Doubt centres on Sister Aloysius (Meryl Streep), principal of a Catholic school in the Bronx who becomes suspicious of the relationship between Father Flynn (Philip Seymour Hoffman) and Donald Miller (Joseph Foster), a young African-American student. The film is set in 1965, in a Catholic school in the Bronx.
Doubt is based on a play of the same name by writer/director John Patrick Shanley. The film questions the hierarchy of the church, this is particularly interesting when examined in the wake of the child abuse investigations in Ireland in recent years. Sister Aloysius does not turn a blind eye to her suspicions as many did, but rather followed a line of enquiry to ensure the safety of a child in her care.

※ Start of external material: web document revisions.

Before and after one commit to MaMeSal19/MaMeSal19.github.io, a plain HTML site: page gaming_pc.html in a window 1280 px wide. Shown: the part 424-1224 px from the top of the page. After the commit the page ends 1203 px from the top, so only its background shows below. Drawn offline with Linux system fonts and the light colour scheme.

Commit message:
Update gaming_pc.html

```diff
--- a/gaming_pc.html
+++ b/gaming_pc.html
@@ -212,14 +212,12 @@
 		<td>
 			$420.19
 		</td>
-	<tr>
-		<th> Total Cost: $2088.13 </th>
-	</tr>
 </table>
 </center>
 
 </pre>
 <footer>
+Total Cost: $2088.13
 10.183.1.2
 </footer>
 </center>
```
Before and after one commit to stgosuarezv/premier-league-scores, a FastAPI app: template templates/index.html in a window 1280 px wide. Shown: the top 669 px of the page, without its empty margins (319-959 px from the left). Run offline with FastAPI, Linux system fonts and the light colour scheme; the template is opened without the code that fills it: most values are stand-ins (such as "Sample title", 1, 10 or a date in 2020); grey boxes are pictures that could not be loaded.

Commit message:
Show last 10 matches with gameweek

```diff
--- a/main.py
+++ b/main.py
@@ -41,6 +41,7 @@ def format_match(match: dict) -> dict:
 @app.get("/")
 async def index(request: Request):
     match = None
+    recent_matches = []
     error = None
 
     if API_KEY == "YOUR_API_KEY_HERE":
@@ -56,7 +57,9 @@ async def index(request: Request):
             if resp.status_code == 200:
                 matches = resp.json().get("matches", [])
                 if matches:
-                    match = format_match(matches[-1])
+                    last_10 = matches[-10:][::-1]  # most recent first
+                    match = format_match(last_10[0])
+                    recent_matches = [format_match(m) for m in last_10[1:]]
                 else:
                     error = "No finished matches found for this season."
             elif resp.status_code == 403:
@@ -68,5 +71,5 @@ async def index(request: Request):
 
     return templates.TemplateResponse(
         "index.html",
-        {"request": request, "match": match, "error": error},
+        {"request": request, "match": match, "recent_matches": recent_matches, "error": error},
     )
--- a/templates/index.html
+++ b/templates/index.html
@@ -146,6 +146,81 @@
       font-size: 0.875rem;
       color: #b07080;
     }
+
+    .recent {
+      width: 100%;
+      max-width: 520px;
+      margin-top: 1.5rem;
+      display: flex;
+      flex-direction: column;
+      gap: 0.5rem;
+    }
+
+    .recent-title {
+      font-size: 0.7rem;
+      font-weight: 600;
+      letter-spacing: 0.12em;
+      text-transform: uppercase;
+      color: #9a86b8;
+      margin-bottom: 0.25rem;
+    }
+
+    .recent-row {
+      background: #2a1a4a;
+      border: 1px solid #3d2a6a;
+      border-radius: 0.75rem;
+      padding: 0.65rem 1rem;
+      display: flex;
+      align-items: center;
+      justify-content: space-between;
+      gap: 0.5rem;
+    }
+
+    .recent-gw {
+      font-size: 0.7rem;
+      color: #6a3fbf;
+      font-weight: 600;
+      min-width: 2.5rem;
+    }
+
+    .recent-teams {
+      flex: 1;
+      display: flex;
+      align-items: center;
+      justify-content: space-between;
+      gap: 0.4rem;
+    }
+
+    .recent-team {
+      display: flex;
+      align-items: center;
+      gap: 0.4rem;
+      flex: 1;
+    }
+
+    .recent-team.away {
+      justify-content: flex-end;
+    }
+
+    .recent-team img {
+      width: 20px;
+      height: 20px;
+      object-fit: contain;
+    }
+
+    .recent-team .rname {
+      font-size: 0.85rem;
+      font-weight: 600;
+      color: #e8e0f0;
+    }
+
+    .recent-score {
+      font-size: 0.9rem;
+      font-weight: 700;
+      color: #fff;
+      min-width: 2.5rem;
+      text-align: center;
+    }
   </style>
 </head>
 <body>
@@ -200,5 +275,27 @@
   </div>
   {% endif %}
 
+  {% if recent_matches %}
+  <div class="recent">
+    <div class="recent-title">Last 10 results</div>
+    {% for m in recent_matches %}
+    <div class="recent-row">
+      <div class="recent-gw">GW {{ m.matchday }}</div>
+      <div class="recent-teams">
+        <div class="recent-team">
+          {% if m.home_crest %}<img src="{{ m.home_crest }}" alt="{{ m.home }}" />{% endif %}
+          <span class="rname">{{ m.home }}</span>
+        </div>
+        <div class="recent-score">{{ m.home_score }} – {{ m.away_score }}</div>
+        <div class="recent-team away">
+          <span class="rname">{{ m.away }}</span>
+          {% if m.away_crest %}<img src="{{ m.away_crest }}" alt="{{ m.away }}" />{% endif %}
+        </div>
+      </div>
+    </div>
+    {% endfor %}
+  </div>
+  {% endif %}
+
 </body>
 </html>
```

Meryl Streep as Sister Aloysius begins the film as the perfect villain. As Sister James (Amy Adams) tells her “all the children are uniformly terrified of you” and for the first half of the film Sister Aloysius shows no redeeming qualities. She is austere and unforgiving. Once Sister James tells Sister Aloysius of her suspicions regarding the relationship between Donald Miller and Father Flynn, however, Aloysius’ façade begins to crumble and we catch glimpses of the person underneath and begin to understand the basis for her concern for the child in question. Meryl Streep conveys both the austere exterior and the more humane qualities of her character with ease, but perhaps her greatest skill in this film lies with her delivery of sarcastic one liners, mostly directed at Hoffman, which bring some much needed humour to the film.
Although Streep is the main focus of the film, her character would have not had the range or emotional reach without Philip Seymour Hoffman and Amy Adams’ characters, who Aloysius accuses and shares her suspicions with, respectively. Hoffman allows sympathy to shift for and against him without ever challenging it, allowing the audience to make their own assumptions about his characters. Adams justifies her Oscar nomination with an understated role. She allows Aloysius to dominate her, but speaks her mind when she feels it is justified. An interesting thought regarding the film is Adams’ absence from the final confrontations, how different would the film have been, I wonder, if her character had been present?
In the end, Doubt becomes less about the issue at hand, but the interaction between the wonderfully realised characters in a film that raises more questions than it answers.
Doubt opens in Ireland on Friday February 27th 2009